Prepare for feedback
Especially in any of the creative departments, we all know how it goes. You receive your brief from the client; something as simple as ‘Write a blog about this topic’ or ‘Create an infographic around this idea’ and you set about working towards it.
You check brand guidelines, contact the client repeatedly for feedback or input, and eventually piece together work you feel is right for the brief you received. To you, it matches what they want. To the client, things are different.
You are in control
Take the feedback and implement it into your next piece of work, or edit the current piece as required. Within a reasonable timeframe, you can work on this steadily, comment on the changes if you so need to and defend your work where required. Sometimes, key phrases or words may be removed that you absolutely know must be there; calmly inform the client why you chose certain words or phrases, explain the benefits to SEO, and walk them through it.
In my experience, most clients will accept feedback positively and appreciate you walking them through your thought process, step by step. For those few that don’t and adamantly stand their ground, you just have to shrug it off, implement the changes and move on. Though, you should never let work go out that will represent your own business poorly in the marketplace, even if you have to redo some of the work.
‘Oh, I didn’t think it would look like that. Could you just-’
So it begins. The rollercoaster of endless tweaks, edits and reworking to match the client's needs. Now, obviously, most of this should be done as and when required with no extra cost but it is important that you keep the client happy while also not exceeding your budgeted cost/time for the project. Be prepared to stand your ground for yourself or your team should a client be taking it too far.
If the changes are broader in nature and require significant time and effort, you can give the client benefit of the doubt, or you can challenge them for providing an incomplete brief and bill them for the extra time. It all depends on your client and your relationship with them. It's up to you to contact your client and get in touch if you feel you need more information.

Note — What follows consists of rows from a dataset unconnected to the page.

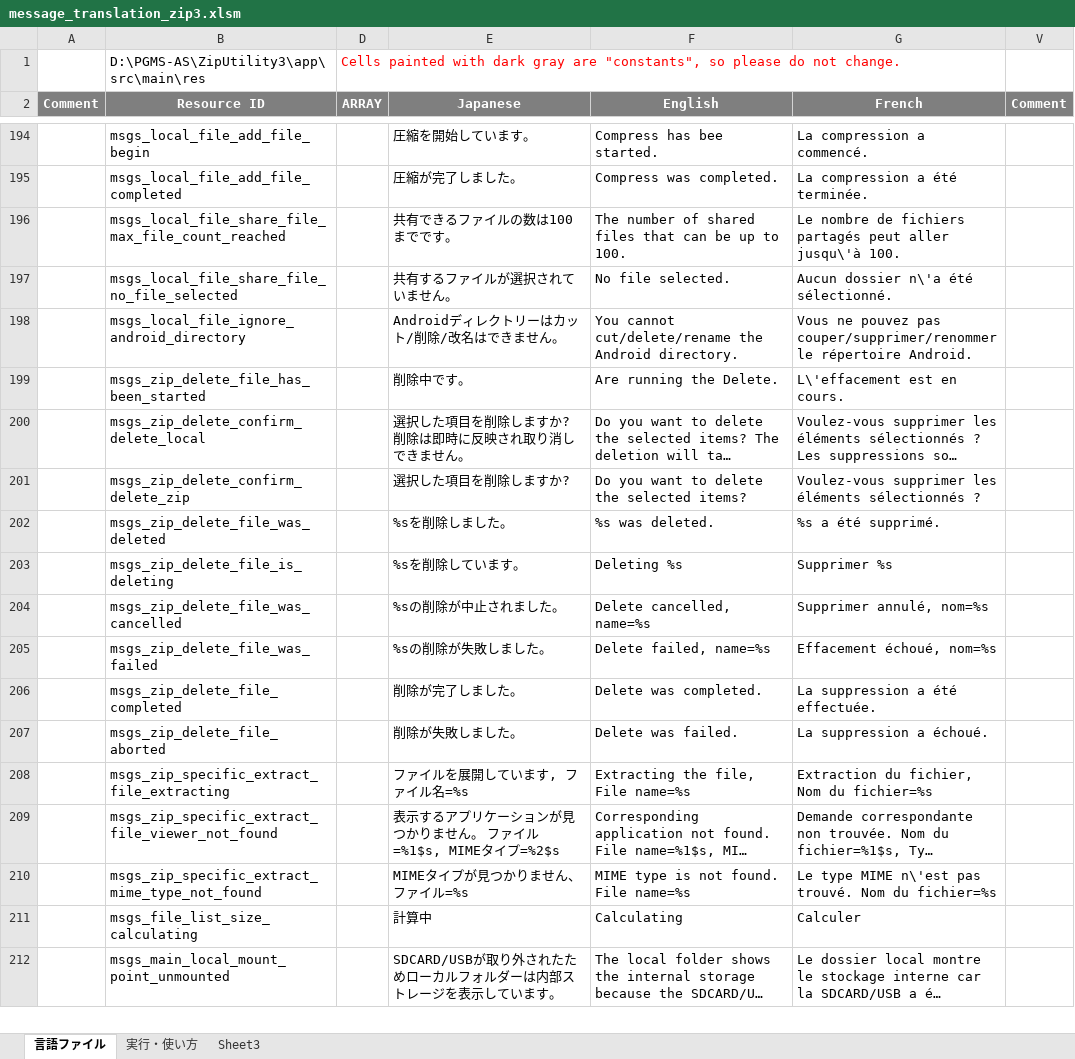
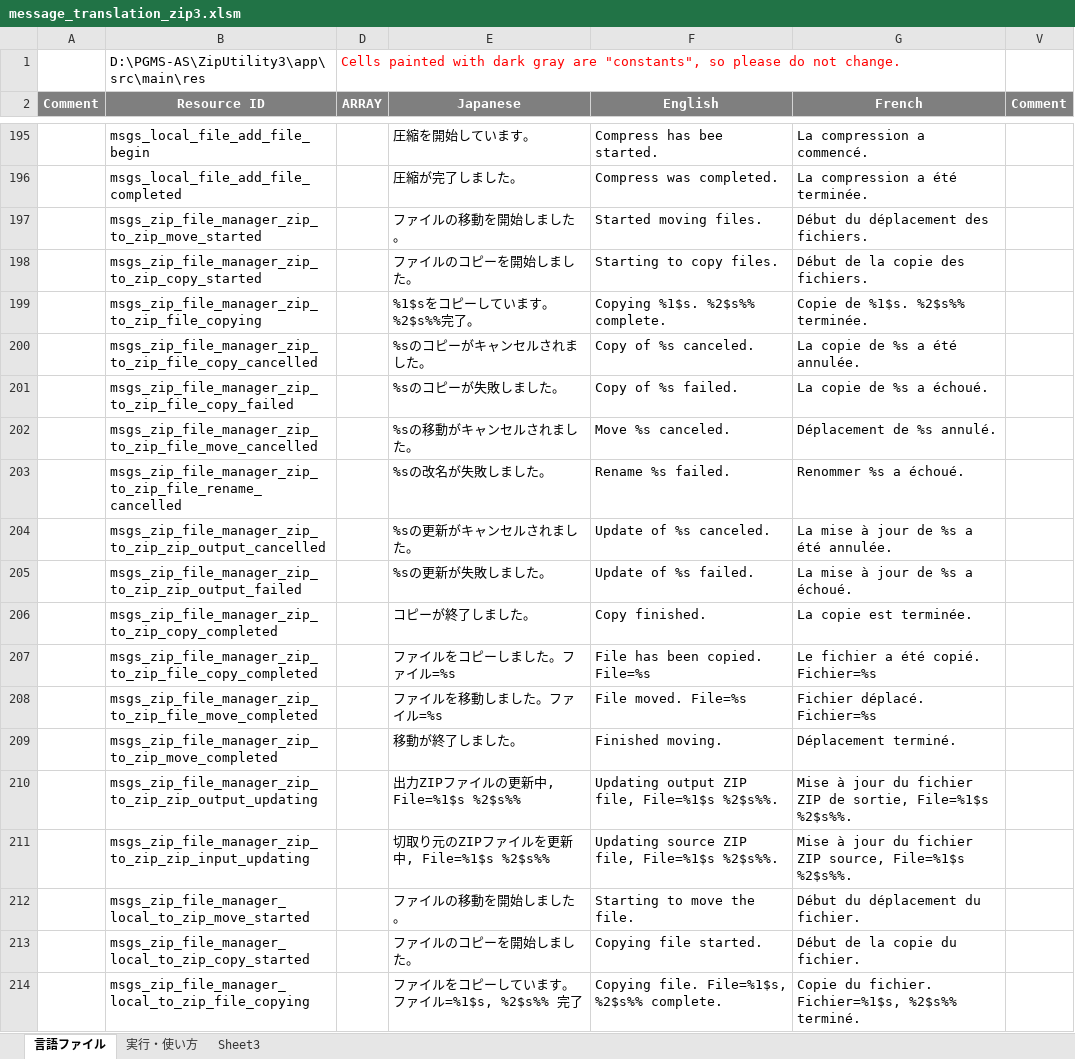
Before and after one commit to Sentaroh/ZipUtility3, an Excel workbook: message_translation_zip3.xlsm, sheet 言語ファイル, drawn as a sheet; only a part is shown, gaps mark what is left out; the shorter side is filled out with more unchanged rows; long unchanged cells end in …; values as stored, in another font and other column widths than the file's, no borders; charts and pictures not drawn; the diff covers the shown part only; the diff names each change by its address in the sheet, - before the commit and + after, or states it on an @@ line.

```diff
--- a/message_translation_zip3.xlsm (sheet 言語ファイル)
+++ b/message_translation_zip3.xlsm (sheet 言語ファイル)
+row 197:  | msgs_zip_file_manager_zip_to_zip_move_started |  | ファイルの移動を開始しました。 | Started moving files. | Début du déplacement des fichiers.
+row 198:  | msgs_zip_file_manager_zip_to_zip_copy_started |  | ファイルのコピーを開始しました。 | Starting to copy files. | Début de la copie des fichiers.
+row 199:  | msgs_zip_file_manager_zip_to_zip_file_copying |  | %1$sをコピーしています。%2$s%%完了。 | Copying %1$s. %2$s%% complete. | Copie de %1$s. %2$s%% terminée.
+row 200:  | msgs_zip_file_manager_zip_to_zip_file_copy_cancelled |  | %sのコピーがキャンセルされました。 | Copy of %s canceled. | La copie de %s a été annulée.
+row 201:  | msgs_zip_file_manager_zip_to_zip_file_copy_failed |  | %sのコピーが失敗しました。 | Copy of %s failed. | La copie de %s a échoué.
+row 202:  | msgs_zip_file_manager_zip_to_zip_file_move_cancelled |  | %sの移動がキャンセルされました。 | Move %s canceled. | Déplacement de %s annulé.
+row 203:  | msgs_zip_file_manager_zip_to_zip_file_rename_cancelled |  | %sの改名が失敗しました。 | Rename %s failed. | Renommer %s a échoué.
+row 204:  | msgs_zip_file_manager_zip_to_zip_zip_output_cancelled |  | %sの更新がキャンセルされました。 | Update of %s canceled. | La mise à jour de %s a été annulée.
+row 205:  | msgs_zip_file_manager_zip_to_zip_zip_output_failed |  | %sの更新が失敗しました。 | Update of %s failed. | La mise à jour de %s a échoué.
+row 206:  | msgs_zip_file_manager_zip_to_zip_copy_completed |  | コピーが終了しました。 | Copy finished. | La copie est terminée.
+row 207:  | msgs_zip_file_manager_zip_to_zip_file_copy_completed |  | ファイルをコピーしました。ファイル=%s | File has been copied. File=%s | Le fichier a été copié. Fichier=%s
+row 208:  | msgs_zip_file_manager_zip_to_zip_file_move_completed |  | ファイルを移動しました。ファイル=%s | File moved. File=%s | Fichier déplacé. Fichier=%s
+row 209:  | msgs_zip_file_manager_zip_to_zip_move_completed |  | 移動が終了しました。 | Finished moving. | Déplacement terminé.
+row 210:  | msgs_zip_file_manager_zip_to_zip_zip_output_updating |  | 出力ZIPファイルの更新中, File=%1$s %2$s%% | Updating output ZIP file, File=%1$s %2$s%%. | Mise à jour du fichier ZIP de sortie, File=%1$s %2$s%%.
+row 211:  | msgs_zip_file_manager_zip_to_zip_zip_input_updating |  | 切取り元のZIPファイルを更新中, File=%1$s %2$s%% | Updating source ZIP file, File=%1$s %2$s%%. | Mise à jour du fichier ZIP source, File=%1$s %2$s%%.
+row 212:  | msgs_zip_file_manager_local_to_zip_move_started |  | ファイルの移動を開始しました。 | Starting to move the file. | Début du déplacement du fichier.
+row 213:  | msgs_zip_file_manager_local_to_zip_copy_started |  | ファイルのコピーを開始しました。 | Copying file started. | Début de la copie du fichier.
+row 214:  | msgs_zip_file_manager_local_to_zip_file_copying |  | ファイルをコピーしています。ファイル=%1$s, %2$s%% 完了 | Copying file. File=%1$s, %2$s%% complete. | Copie du fichier. Fichier=%1$s, %2$s%% terminé.
```
Also changed, not shown: 28 added rows, 2 removed rows and 2 edited cells elsewhere in this sheet, app/help/@help_ZipUtility3.xlsm, 27 other files.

For the client who is responsive and in contact; go the extra mile and make it happen. For the client who refuses to return your calls, emails or texts yet expects everything to be perfect? Outline the requirements and changes required, then work out if you need to bill for it.
Ultimately, the client is your priority in the long term, but you should never let yourself be taken advantage of. When a client asks for 1 minute of video, then that turns into a 15-minute corporate video without warning, you should be invoicing for it!
Respect the feedback
When you are given creative client feedback, it can bring with it a feeling of dread. Let go of that process; it is your work being criticised, not you personally. Your draft text may spur an idea or thought process with the client, and they would want you to work something differently, provide data or source information that drastically alters the way you would have completed the work.
This is all part of the process. You must respect your client's feedback, or you will not be able to work effectively together. Remember that for many clients, you are not just designing a website, a logo, or writing copy, you are being entrusted with their dreams. They might not have had anything created before; this could be the first time.
Care and consideration must be put into all client projects. Respect where your client feedback is coming from and if possible, meet face to face. If not, arrange for a phone or skype call so that you can discuss feedback and work towards the end goal. Work with the company, agency or director and see if you can grasp what the vision is from their shoes.
It’s important not to lose focus on the objective; unless the client is suggesting a change that is 100% undoubtedly stupid, accept the feedback, implement it and move on. Above all else, make sure nothing goes out under your company's name that would damage your reputation.
Remember, don’t take it personally.